Congress Works on New Way to Deliver Mail
By MALIA RULON
The Associated Press
Wednesday, February 4, 2004; 5:32 AM
WASHINGTON - A congressional pilot project that scans letters, pictures and even drawings by children and delivers them electronically to lawmakers could soon make opening mail on Capitol Hill a thing of the past.
The experimental program was started in a dozen House offices after anthrax-tainted powder found in letters sent to two senators in 2001 shut down Capitol Hill office buildings for days.
This week, as the Senate faced its second attack involving a deadly toxin, lawmakers focused on the congressional mail system.
"We may have to change drastically the way we correspond with our constituents," said Sen. Pat Roberts, R-Kan.
The House Administration Committee, which oversees the electronic mail project, plans to expand it to 25 lawmakers by March, using improved software that makes it easier to sort the mail.
"It's another second step of security," said Bob Ney, R-Ohio, chairman of the committee.
Since the anthrax attack, all mail destined for Congress and federal agencies is irradiated at a remote location before being delivered to congressional offices. It often arrives more than a week late and sometimes discolored and brittle.
With digital mail, letters are sent to a facility in Leesburg, Va., and the process is shortened to a few days with mail arriving as scanned images via "pdf" files - electronic documents that can be e-mailed, searched by key words or printed out.
"Our staff has been raving about it," said Helen Hardin, chief of staff for Rep. Zach Wamp, R-Tenn. "We get our mail faster, we get it better and we are able to respond to the constituents that we serve in a much quicker way."
Deron Roberson, spokesman for Rep. Julia Carson, D-Ind., said the system also makes it easier to get rid of junk mail. "We can just delete it," he said.
The voluntary program, which has cost an estimated $5 million to date, started in February 2003 with 12 lawmakers who received their day's mail delivery via a hand-delivered CD-ROM. Four offices dropped out, citing a preference for receiving their mail in hardcopy form.
"They wanted to have their mail physically in front of them and thought they weren't saving time," said House Administration spokesman Brian Walsh. Names of the lawmakers who had dropped out were not immediately available.
The new system logs the name and address of senders, and it delivers the scanned mail directly into each lawmaker's constituent mail system. If the lawmaker wants the hardcopy, they still can get that delivered later, Walsh said.
Robert Hahn, who heads government solutions services for Pitney Bowes Inc., which was hired to operate the pilot project, says corporate demand for electronic mail - called "d-Mail" - has more than doubled since the 2001 anthrax attacks.
"It significantly improves the security in a situation where the document may be at risk for contamination," Hahn said. "Another virtue of this is that it speeds up distribution, and it makes storage and archiving of the document much easier."

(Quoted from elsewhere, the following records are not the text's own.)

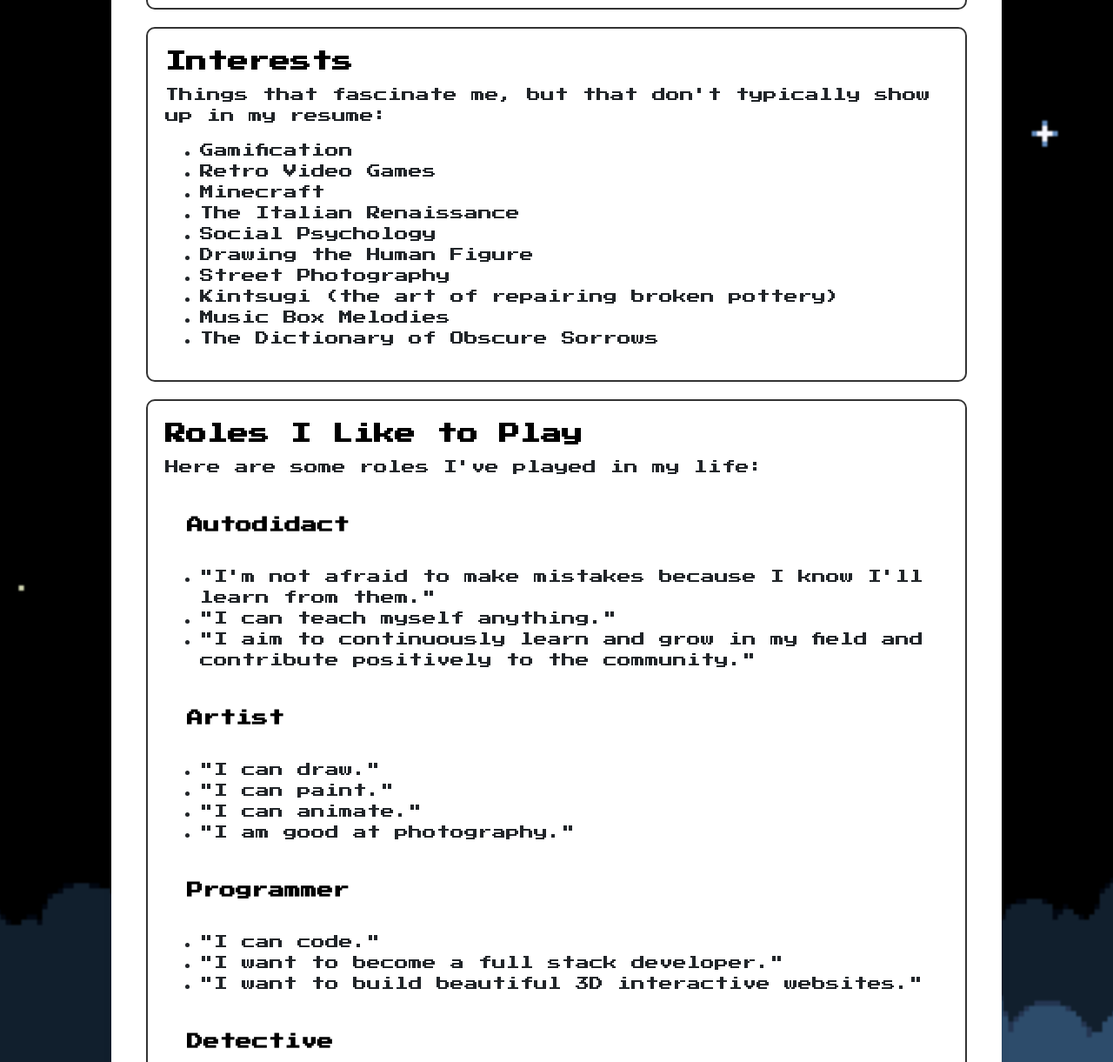
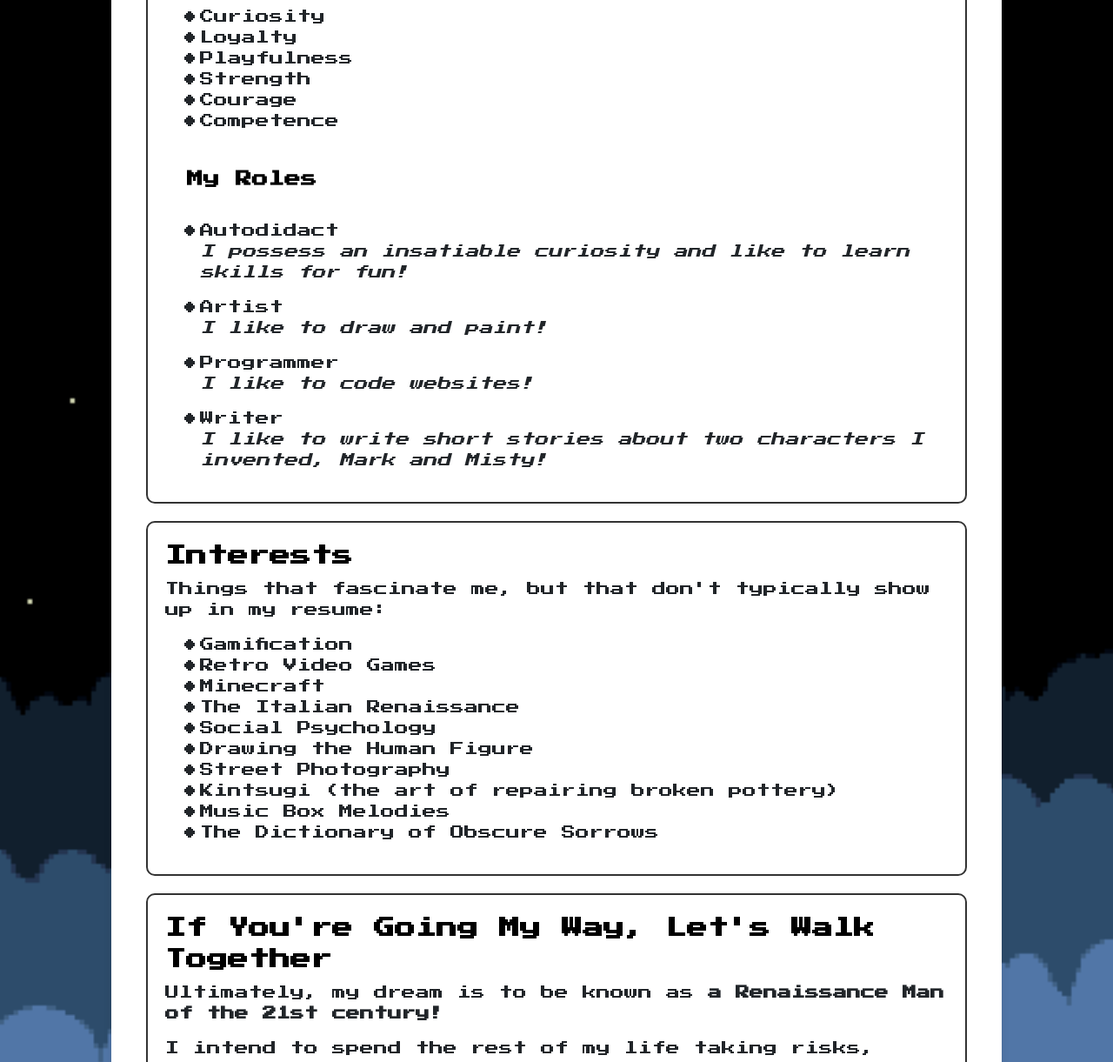
Before and after one commit to digital-autodidact/Anthony_NES_Website, a plain HTML site: page about-me.html in a window 1280 px wide. Shown: the part 1579-2800 px from the top of the page at 87% size. Drawn offline with nearby package versions, Linux system fonts and the light colour scheme.

Commit message:
Update About Me page content
- Within the `Roles I Like to Play` section, I replaced the "Detective" role with the "Writer" role
- I applied the "lists" css class to all the bullet point lists used in the page
- I merged the `Roles I Like to Play` section into the `Life Philosophy` section
- I added a button that points to my `Contact Me` page at the bottom of the page

See CHANGELOG for more details. Check under entry titled `[1.3.2] - 2024-10-22`

```diff
--- a/about-me.html
+++ b/about-me.html
@@ -32,15 +32,15 @@
 
     <main>
         <h1>About Me</h1>
-        <div class="about-container">
-            <div class="about-text">
+
         <p>Hello! I'm Anthony, a playful creator! I like to learn things for fun. Learn about me here!</p>
 
                 <section>
                     <h2>My Story</h2>
-                    <p>Hi, I'm Anthony!</p>
                     <p>I'm a Marine Corps veteran with an IT background. I developed my skills by working in various tech roles ranging from helpdesk technician to network administrator. During my enlistment, I led and trained small teams of junior technicians. I developed a unique blend of technological, investigative and leadership skills that I bring over to my civilian career.</p>
-                    <p>AN AUTODIDACTIC KNOWLEDGE WORKER</p>
+
+                    <h3>I AM A DIGITAL AUTODIDACT</h3>
+
                     <p>What sets me apart is the eclectic mix of skills and experiences I bring to every organization I choose to work for. I introduce myself as a "digital autodidact" because I'm driven to learn new skills in programming, writing and traditional art.</p>
                     <p>This unique talent stack means I'm positioned to bring a holistic approach to solving problems. Whether programming the frontend of a mobile app or painting a person's portrait, I'm always looking to challenge myself to grow as a human being.</p>
                 </section>
@@ -48,9 +48,12 @@
                 <section>
                     <h2>My Life Philosophy</h2>
                     <p>I'm a firm believer in the power of self-improvement and lifelong learning. I'm always looking for ways to challenge myself and grow as a human being.</p>
-                    <p>I believe life is a game.</p>
+                    <p><strong>I treat life like a RPG game.</strong></p>
+
+                    <h3>Ideals</h3>
                     <p>I subscribe to these ideals:</p>
-                    <ul>
+                    <div class="lists">
+                        <ul class="nes-list is-disc">
                             <li>The Strenuous Life</li>
                             <li>Renaissance Man Ideal</li>
                             <li>Autodidactism</li>
@@ -60,8 +63,13 @@
                             <li>The Maker Movement</li>
                             <li>Storytelling & Imagination</li>
                         </ul>
+                    </div>
+
+                    <h3>Core Values</h3>
                     <p>These are my values:</p>
-                    <ul>
+
+                    <div class="lists">
+                        <ul class="nes-list is-disc">
                             <li>Curiosity</li>
                             <li>Loyalty</li>
                             <li>Playfulness</li>
@@ -69,12 +77,31 @@
                             <li>Courage</li>
                             <li>Competence</li>
                         </ul>
+                    </div>
+
+
+                    <h3> My Roles </h3>
+                    <div class="lists">
+                        <ul class="nes-list is-disc">
+                            <li>Autodidact</li>
+                            <p><em>I possess an insatiable curiosity and like to learn skills for fun!</em></p>
+                            <li>Artist</li>
+                            <p><em>I like to draw and paint!</em></p>
+                            <li>Programmer</li>
+                            <p><em>I like to code websites!</em></p>
+                            <li>Writer</li>
+                            <p><em>I like to write short stories about two characters I invented, Mark and Misty!</em></p>
+                        </ul>
+                    </div>
+
                 </section>
 
                 <section>
                     <h2>Interests</h2>
                     <p>Things that fascinate me, but that don't typically show up in my resume:</p>
-                    <ul>
+
+                    <div class="lists">
+                        <ul class="nes-list is-disc">
                             <li>Gamification</li>
                             <li>Retro Video Games</li>
                             <li>Minecraft</li>
@@ -86,50 +113,20 @@
                             <li>Music Box Melodies</li>
                             <li>The Dictionary of Obscure Sorrows</li>
                         </ul>
+                    </div>
+
                 </section>
 
-                <section>
-                    <h2>Roles I Like to Play</h2>
-                    <p>Here are some roles I've played in my life:</p>
-
-                    <h3>Autodidact</h3>
-                    <ul>
-                        <li>"I'm not afraid to make mistakes because I know I'll learn from them."</li>
-                        <li>"I can teach myself anything."</li>
-                        <li>"I aim to continuously learn and grow in my field and contribute positively to the community."</li>
-                    </ul>
-
-                    <h3>Artist</h3>
-                    <ul>
-                        <li>"I can draw."</li>
-                        <li>"I can paint."</li>
-                        <li>"I can animate."</li>
-                        <li>"I am good at photography."</li>
-                    </ul>
-
-                    <h3>Programmer</h3>
-                    <ul>
-                        <li>"I can code."</li>
-                        <li>"I want to become a full stack developer."</li>
-                        <li>"I want to build beautiful 3D interactive websites."</li>
-                    </ul>
-
-                    <h3>Detective</h3>
-                    <ul>
-                        <li>"I'm a good notemaker."</li>
-                        <li>"I am observant."</li>
-                        <li>"I am good at OSINT."</li>
-                    </ul>
-                </section>
 
                 <section>
                     <h2>If You're Going My Way, Let's Walk Together</h2>
-                    <p>Ultimately, my dream is to be known as a Renaissance Man of the 21st century!</p>
+                    <p>Ultimately, my dream is to be known as <strong>a Renaissance Man of the 21st century!</strong></p>
                     <p>I intend to spend the rest of my life taking risks, learning from my mistakes, and building projects related to the quirky things I discover along the way.</p>
-                    <p>If you share a similar dream as mine or just share a mutual interest in art or tech, follow me on one of my socials and let's talk! An easy conversation starter with me is "What have you been learning about lately?"</p>
+                    <p>If you share a similar dream as mine or just share a mutual interest in art or tech, let's talk!</p>
+
+                    <a class="nes-btn" href="contact-page.html">Send me a message!</a>
+
                 </section>
-            </div>
-        </div>
 
         <div class="music-container">
             <button id="play-button" class="play-button">🎵</button>
```
Also changed, not shown: 1 other file. Lines whose indentation alone changed are shown as unchanged.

No plans have been made to take the pilot project Congress-wide, but Ney said the discovery of deadly ricin in the Senate on Tuesday could change that.
"It makes the discussion of digital mail pop right up to the top," he said.
On the Net:
House Administration Committee: http://www.house.gov/cha/
© 2004 The Associated Press